Data to examine
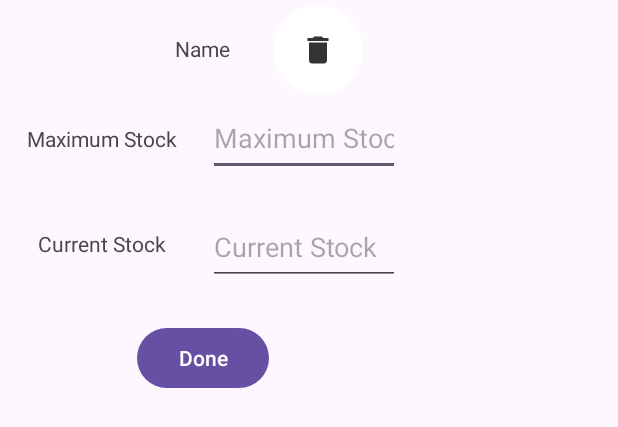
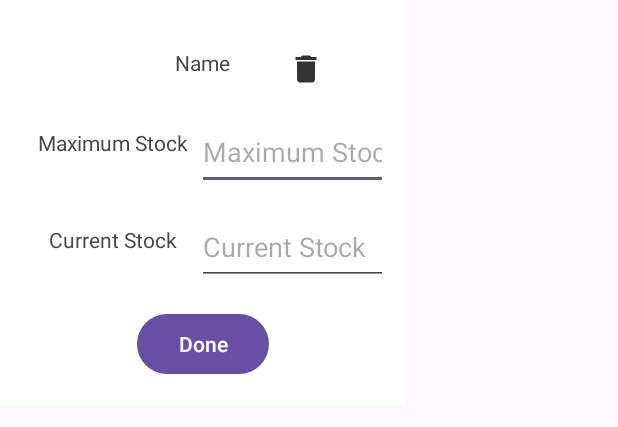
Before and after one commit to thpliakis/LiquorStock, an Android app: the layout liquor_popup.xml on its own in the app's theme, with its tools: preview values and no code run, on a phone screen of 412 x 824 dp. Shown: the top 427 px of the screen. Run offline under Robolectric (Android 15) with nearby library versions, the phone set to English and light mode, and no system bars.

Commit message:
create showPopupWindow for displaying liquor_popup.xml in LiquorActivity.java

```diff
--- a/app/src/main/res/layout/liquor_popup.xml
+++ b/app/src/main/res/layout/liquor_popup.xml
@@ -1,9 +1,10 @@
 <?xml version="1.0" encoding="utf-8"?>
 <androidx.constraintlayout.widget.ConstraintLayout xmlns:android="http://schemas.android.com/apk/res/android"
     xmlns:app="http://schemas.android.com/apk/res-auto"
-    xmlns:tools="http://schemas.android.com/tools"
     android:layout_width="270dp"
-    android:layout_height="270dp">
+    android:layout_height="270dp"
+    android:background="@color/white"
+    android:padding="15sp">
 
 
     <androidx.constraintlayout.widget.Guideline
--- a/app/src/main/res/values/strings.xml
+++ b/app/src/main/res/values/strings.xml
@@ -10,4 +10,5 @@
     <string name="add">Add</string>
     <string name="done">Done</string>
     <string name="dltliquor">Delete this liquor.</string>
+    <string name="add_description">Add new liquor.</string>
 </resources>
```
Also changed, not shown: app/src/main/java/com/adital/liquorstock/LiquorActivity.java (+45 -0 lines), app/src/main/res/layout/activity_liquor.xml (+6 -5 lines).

Work task
Please repeat the listing above word for word, with the pictures removed.

Result
Before and after one commit to thpliakis/LiquorStock, an Android app: the layout liquor_popup.xml on its own in the app's theme, with its tools: preview values and no code run, on a phone screen of 412 x 824 dp. Shown: the top 427 px of the screen. Run offline under Robolectric (Android 15) with nearby library versions, the phone set to English and light mode, and no system bars.

Commit message:
create showPopupWindow for displaying liquor_popup.xml in LiquorActivity.java

```diff
--- a/app/src/main/res/layout/liquor_popup.xml
+++ b/app/src/main/res/layout/liquor_popup.xml
@@ -1,9 +1,10 @@
 <?xml version="1.0" encoding="utf-8"?>
 <androidx.constraintlayout.widget.ConstraintLayout xmlns:android="http://schemas.android.com/apk/res/android"
     xmlns:app="http://schemas.android.com/apk/res-auto"
-    xmlns:tools="http://schemas.android.com/tools"
     android:layout_width="270dp"
-    android:layout_height="270dp">
+    android:layout_height="270dp"
+    android:background="@color/white"
+    android:padding="15sp">
 
 
     <androidx.constraintlayout.widget.Guideline
--- a/app/src/main/res/values/strings.xml
+++ b/app/src/main/res/values/strings.xml
@@ -10,4 +10,5 @@
     <string name="add">Add</string>
     <string name="done">Done</string>
     <string name="dltliquor">Delete this liquor.</string>
+    <string name="add_description">Add new liquor.</string>
 </resources>
```
Also changed, not shown: app/src/main/java/com/adital/liquorstock/LiquorActivity.java (+45 -0 lines), app/src/main/res/layout/activity_liquor.xml (+6 -5 lines).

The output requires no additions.